All lines in the material containing the word "white" need to be copied.

· · ·

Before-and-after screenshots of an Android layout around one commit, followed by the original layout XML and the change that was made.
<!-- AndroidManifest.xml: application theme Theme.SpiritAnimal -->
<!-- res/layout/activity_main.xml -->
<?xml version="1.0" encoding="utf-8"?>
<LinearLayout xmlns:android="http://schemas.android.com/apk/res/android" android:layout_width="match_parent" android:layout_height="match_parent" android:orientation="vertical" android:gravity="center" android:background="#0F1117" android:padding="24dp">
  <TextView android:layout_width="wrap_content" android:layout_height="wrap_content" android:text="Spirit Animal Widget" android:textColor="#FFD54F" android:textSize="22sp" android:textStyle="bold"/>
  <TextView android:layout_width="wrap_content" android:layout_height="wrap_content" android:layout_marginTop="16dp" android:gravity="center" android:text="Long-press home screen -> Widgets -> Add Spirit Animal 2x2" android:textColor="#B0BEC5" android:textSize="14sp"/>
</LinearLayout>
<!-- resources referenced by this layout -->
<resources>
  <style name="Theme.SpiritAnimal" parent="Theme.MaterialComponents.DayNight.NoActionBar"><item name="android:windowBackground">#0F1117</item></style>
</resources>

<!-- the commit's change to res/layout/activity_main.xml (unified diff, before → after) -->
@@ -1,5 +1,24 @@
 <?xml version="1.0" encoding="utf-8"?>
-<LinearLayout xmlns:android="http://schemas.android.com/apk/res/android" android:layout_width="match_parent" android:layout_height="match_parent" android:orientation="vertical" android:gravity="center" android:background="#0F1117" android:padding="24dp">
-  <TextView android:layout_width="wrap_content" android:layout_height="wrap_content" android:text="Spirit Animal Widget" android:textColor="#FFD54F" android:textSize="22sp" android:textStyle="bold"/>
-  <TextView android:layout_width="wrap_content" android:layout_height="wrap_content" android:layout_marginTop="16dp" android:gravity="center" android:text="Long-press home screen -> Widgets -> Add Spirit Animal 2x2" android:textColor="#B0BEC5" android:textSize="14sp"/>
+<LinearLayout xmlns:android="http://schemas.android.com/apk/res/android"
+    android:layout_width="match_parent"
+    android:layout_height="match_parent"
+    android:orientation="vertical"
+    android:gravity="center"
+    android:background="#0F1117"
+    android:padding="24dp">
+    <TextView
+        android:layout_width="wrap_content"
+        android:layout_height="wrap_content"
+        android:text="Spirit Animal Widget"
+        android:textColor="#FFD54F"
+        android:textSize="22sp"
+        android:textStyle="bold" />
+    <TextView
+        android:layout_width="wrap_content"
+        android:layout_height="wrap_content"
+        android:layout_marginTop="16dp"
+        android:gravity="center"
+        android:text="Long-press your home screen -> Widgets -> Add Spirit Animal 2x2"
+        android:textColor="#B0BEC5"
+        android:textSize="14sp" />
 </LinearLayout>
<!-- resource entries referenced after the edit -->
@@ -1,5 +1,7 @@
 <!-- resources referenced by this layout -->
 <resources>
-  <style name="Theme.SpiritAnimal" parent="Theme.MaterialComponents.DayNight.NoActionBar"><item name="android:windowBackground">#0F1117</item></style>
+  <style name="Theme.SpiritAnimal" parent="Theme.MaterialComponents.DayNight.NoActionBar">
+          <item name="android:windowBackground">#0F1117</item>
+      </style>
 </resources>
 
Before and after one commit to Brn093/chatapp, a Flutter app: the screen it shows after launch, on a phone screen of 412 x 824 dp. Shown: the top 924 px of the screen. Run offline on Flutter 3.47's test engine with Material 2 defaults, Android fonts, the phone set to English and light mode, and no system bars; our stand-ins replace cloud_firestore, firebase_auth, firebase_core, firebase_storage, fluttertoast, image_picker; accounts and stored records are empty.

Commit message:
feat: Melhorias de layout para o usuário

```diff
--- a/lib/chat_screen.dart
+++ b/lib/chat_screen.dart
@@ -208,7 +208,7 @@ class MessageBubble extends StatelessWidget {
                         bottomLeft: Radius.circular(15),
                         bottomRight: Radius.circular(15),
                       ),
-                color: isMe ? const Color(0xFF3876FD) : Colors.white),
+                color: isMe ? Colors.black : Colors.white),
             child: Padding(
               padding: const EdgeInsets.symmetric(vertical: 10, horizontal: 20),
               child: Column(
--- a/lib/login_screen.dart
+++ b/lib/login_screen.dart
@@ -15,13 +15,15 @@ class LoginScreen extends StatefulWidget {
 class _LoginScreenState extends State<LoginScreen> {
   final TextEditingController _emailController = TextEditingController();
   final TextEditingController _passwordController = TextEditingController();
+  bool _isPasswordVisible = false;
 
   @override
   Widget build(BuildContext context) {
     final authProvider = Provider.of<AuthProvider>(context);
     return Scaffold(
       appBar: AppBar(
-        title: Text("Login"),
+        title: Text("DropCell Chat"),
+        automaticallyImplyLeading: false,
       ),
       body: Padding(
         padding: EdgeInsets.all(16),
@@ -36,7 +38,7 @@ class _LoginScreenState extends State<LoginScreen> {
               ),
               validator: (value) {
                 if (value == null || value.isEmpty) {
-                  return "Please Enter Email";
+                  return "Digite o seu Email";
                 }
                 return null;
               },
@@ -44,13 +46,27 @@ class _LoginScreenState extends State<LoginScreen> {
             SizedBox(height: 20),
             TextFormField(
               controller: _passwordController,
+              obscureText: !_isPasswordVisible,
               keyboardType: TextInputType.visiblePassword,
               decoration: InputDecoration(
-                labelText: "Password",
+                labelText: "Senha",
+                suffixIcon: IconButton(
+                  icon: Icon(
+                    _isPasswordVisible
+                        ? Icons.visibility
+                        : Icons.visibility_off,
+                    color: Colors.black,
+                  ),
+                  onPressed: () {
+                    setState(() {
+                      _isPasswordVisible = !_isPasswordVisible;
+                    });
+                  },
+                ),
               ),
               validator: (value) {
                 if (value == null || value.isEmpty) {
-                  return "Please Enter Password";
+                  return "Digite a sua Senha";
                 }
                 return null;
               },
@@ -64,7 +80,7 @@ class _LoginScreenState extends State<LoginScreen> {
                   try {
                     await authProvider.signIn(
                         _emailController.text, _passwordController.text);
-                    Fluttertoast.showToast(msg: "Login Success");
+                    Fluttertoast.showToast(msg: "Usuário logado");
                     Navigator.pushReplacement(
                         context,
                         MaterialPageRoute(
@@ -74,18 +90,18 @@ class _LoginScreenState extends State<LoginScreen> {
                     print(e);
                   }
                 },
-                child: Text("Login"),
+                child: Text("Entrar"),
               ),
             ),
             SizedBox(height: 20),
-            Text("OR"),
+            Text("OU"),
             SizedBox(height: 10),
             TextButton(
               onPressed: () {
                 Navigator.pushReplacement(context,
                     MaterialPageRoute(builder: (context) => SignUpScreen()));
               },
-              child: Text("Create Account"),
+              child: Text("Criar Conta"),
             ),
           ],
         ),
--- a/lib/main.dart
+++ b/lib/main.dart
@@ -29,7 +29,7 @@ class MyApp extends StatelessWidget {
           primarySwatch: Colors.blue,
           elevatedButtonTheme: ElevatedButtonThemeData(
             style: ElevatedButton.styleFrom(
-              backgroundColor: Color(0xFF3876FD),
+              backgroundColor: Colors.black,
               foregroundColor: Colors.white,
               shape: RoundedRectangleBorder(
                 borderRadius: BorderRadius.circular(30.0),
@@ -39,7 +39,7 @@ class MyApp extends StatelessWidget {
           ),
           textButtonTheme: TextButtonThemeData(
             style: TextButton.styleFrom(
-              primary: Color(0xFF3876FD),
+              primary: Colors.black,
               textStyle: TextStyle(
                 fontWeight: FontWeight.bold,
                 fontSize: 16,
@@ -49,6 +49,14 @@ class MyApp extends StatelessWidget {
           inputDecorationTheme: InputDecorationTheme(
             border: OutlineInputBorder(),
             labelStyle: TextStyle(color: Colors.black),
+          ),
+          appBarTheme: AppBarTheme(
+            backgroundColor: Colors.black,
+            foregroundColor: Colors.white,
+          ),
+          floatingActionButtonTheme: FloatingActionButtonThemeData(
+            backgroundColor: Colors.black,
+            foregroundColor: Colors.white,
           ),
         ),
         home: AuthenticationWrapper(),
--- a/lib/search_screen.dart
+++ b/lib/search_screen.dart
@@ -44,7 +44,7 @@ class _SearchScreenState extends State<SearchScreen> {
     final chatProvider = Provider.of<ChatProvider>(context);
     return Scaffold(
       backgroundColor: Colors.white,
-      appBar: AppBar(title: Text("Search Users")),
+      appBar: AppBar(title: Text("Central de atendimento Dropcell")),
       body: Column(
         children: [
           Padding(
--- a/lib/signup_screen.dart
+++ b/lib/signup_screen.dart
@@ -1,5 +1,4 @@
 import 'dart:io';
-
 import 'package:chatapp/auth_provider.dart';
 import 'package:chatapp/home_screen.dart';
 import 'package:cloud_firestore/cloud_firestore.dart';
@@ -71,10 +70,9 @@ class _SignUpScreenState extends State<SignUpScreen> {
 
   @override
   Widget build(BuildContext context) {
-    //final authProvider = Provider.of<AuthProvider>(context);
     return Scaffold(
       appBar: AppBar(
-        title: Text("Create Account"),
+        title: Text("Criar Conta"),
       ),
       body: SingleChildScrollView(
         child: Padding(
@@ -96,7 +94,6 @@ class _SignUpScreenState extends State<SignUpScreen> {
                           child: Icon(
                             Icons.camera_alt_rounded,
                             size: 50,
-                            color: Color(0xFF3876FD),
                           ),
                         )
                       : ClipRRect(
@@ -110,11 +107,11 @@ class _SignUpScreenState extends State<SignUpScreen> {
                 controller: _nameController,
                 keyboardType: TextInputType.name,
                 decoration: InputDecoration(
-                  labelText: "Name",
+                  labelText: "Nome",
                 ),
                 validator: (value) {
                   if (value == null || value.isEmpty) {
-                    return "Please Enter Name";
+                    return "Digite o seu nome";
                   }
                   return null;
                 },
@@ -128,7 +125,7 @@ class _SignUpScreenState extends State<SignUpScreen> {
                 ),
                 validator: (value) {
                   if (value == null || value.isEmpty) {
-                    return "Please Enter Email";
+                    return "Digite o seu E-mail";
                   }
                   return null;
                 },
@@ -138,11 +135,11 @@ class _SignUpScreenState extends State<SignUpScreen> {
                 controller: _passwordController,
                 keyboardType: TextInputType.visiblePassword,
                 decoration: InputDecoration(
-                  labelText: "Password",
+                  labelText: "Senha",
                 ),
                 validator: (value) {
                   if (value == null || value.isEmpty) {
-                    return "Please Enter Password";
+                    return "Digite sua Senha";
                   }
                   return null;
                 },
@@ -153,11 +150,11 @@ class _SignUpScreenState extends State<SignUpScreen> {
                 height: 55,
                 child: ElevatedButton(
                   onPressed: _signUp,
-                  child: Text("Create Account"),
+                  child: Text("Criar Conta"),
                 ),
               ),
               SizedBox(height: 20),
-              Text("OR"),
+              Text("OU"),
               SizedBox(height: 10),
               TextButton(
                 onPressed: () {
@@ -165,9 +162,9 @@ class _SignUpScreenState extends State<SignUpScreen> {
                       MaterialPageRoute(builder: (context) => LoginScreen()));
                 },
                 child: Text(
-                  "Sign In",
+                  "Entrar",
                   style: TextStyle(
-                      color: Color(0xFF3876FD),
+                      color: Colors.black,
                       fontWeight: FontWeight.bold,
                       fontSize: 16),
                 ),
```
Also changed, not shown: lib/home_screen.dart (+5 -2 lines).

· · ·

Output below ::
-                color: isMe ? const Color(0xFF3876FD) : Colors.white),
+                color: isMe ? Colors.black : Colors.white),
               foregroundColor: Colors.white,
+            foregroundColor: Colors.white,
+            foregroundColor: Colors.white,
       backgroundColor: Colors.white,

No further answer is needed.